> **Problem**
How many lines in the records below contain the word "header"? Answer with the number and nothing else.

> **Records provided**

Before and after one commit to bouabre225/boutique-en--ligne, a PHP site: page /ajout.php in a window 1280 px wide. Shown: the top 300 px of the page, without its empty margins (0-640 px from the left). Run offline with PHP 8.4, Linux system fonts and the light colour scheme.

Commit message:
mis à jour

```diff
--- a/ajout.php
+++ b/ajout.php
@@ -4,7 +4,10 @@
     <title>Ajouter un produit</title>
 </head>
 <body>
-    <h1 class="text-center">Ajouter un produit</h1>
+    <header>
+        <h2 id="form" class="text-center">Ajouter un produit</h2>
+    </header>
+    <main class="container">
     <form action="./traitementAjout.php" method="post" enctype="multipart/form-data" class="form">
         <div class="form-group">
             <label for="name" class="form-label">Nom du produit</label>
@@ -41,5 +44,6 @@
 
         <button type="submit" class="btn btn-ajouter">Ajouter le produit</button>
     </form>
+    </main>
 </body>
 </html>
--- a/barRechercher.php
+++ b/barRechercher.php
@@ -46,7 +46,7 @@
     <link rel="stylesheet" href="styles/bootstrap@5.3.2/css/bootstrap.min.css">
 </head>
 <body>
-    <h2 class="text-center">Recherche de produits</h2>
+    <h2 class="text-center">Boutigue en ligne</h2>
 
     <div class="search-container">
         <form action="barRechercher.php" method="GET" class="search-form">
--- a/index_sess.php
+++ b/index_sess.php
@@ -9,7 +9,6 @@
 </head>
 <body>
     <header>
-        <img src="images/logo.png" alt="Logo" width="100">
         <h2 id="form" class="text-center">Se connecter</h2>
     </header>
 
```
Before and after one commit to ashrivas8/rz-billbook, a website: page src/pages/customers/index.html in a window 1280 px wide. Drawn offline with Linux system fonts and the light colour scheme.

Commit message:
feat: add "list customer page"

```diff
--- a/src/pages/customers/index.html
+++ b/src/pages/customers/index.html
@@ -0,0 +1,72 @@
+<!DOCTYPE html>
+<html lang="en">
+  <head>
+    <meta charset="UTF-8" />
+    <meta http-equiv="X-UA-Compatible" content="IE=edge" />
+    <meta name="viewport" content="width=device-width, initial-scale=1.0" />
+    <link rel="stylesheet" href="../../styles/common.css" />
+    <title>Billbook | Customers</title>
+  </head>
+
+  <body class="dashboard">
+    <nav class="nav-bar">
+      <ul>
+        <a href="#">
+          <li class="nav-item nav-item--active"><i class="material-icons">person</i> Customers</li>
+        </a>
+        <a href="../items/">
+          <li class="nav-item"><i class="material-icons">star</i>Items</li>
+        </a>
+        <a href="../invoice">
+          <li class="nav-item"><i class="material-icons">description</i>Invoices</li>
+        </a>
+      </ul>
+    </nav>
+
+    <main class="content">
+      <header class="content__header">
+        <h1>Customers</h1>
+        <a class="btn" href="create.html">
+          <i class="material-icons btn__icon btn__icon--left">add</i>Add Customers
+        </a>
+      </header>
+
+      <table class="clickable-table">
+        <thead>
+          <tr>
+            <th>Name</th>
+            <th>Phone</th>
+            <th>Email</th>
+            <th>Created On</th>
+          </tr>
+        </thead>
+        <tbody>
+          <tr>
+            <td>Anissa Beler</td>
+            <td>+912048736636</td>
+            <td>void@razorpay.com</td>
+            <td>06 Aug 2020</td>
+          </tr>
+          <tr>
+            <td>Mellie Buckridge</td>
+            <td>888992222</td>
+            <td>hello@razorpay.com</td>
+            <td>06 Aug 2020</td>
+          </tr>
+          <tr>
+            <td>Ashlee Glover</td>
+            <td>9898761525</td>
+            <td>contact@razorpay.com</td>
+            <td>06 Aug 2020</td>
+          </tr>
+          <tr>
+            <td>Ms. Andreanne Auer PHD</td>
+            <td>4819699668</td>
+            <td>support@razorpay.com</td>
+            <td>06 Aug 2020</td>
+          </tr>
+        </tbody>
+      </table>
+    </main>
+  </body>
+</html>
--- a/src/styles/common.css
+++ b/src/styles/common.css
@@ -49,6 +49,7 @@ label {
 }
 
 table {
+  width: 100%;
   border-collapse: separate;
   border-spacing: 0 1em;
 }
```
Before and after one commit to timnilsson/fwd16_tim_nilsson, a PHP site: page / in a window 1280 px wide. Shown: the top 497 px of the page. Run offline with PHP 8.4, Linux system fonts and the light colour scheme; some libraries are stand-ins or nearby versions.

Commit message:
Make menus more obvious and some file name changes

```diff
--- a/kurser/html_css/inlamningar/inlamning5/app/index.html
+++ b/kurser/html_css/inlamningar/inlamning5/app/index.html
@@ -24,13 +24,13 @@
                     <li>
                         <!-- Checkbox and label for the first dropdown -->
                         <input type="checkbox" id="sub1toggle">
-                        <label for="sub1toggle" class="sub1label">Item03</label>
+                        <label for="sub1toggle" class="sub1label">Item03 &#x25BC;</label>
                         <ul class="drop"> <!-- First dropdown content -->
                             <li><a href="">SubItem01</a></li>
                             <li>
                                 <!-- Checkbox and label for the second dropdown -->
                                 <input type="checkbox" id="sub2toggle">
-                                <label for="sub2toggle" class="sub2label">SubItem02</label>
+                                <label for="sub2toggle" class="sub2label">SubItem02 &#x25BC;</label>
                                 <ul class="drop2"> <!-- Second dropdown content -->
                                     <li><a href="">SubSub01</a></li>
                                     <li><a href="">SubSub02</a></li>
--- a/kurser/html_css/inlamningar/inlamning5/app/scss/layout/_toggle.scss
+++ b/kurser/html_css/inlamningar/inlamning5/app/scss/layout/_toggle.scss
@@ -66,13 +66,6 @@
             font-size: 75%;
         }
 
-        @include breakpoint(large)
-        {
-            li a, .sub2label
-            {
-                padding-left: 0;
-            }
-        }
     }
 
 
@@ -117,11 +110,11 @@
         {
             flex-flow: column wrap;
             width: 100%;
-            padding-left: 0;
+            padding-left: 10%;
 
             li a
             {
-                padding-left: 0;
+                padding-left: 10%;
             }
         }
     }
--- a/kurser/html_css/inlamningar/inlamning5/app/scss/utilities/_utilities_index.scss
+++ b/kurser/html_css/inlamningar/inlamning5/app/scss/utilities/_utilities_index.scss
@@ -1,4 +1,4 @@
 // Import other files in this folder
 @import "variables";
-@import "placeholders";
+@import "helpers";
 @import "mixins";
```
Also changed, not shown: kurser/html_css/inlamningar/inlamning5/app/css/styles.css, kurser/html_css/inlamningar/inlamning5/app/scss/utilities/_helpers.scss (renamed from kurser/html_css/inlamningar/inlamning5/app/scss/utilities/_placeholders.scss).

> **Exercise output**
6